Given the new signings for Mercury KX, that was easy. Firstly we enjoyed Lambert, a German duo adorned in tall and rather imposing Sardinian masks. Their stage dress heightened the dramatic impact already created by the rumbling of piano and percussion. The piano was opened up so we could see the workings and appreciate the mottled effect of the hammers, dampened in the quieter music and perfectly twinned with the blue light. When the music got faster, though, the percussive drive was irresistible.

Arnalds, whose distinctive music underpins each of the three series of Broadchurch, then gave interesting insights into his studio and methods of composition, ahead of the return of the drama on ITV next week. The confines of TV work can be stimulating for a composer, he said, a theme endorsed by label mates Solomon Grey. The duo have recently completed a score for the BBC drama The Last Post, due in the autumn. Their music uses field recordings and, in the brief episode we heard, has an appealing and almost psychedelic brightness in keeping with the video below.

Finally Sebastian Plano teamed up with the 12 Ensemble for a string-drenched meditation lasting around 20 minutes, led alternately by his soaring, song like cello playing and graceful piano. Plano had an appealing manner onstage, letting his music do the talking but allowing his cello to sing right at the top of its range, enjoying the beautiful harmonic progressions he had formed.


There was a real buzz around the club, and Mercury KX will no doubt be pleased at the reaction to their new artists and music. They are definitely on to something, for classical and electronic music are enjoying their collision course at the moment. Certainly the likes of Max Richter, Arnalds and Nils Frahm, to give just a few obvious examples, are writing emotive music of lasting beauty. The only potential downside is that a reliance on slow harmonies and the use of strings and piano will be brought forward at the expense of more distinctive melodies and rhythms.

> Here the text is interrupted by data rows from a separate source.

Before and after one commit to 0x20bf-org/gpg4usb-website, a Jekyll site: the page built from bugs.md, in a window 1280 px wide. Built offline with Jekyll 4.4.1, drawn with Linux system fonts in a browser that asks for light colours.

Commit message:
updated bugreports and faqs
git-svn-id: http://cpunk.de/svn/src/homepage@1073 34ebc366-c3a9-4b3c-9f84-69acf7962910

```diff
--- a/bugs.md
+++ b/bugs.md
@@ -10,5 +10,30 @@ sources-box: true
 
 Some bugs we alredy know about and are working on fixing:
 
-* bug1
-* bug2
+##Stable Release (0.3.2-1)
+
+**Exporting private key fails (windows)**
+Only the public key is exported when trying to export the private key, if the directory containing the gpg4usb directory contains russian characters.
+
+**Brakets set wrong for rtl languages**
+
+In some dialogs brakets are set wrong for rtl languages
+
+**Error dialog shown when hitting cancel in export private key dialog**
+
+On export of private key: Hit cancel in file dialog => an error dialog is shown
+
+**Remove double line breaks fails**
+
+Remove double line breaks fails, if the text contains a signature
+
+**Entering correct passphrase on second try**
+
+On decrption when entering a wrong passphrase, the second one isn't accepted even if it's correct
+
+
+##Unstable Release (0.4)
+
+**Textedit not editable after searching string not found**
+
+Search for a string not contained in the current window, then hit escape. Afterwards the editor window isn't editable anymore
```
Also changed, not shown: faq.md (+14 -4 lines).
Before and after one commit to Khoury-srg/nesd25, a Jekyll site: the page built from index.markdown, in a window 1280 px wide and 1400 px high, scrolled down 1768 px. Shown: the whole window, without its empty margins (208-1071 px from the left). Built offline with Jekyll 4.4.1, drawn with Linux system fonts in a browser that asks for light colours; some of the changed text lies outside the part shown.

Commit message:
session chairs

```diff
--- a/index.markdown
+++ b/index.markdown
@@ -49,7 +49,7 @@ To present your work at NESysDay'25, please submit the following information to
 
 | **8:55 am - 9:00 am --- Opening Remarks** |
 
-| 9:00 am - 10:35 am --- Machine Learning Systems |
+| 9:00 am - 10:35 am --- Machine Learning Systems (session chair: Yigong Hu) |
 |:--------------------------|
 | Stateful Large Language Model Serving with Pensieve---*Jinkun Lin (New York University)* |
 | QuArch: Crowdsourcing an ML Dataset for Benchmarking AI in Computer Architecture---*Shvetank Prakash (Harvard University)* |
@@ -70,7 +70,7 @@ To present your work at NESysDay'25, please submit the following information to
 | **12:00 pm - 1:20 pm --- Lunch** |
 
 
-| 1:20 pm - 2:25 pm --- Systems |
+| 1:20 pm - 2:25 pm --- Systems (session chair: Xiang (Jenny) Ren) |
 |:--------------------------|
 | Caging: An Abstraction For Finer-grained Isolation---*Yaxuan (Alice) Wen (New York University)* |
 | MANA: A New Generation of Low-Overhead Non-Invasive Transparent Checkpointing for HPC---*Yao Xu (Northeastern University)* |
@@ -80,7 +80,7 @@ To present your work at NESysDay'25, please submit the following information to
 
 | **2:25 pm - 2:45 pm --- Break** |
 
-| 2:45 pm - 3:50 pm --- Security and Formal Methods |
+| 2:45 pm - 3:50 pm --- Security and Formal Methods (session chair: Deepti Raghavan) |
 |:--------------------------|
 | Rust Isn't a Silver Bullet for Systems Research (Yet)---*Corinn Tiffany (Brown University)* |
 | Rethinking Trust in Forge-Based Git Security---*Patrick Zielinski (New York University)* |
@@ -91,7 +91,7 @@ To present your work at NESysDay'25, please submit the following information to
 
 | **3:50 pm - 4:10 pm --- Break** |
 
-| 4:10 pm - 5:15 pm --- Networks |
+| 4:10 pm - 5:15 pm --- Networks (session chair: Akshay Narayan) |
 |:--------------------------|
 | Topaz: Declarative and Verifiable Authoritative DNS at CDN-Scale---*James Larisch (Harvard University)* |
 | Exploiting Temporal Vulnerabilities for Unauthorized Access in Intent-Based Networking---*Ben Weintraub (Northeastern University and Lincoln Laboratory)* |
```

It will be interesting to see if Mercury KX allow for these possibilities. They have banked some fine music already, and the label looks set to touch hearts and minds with its musical explorations in the coming years.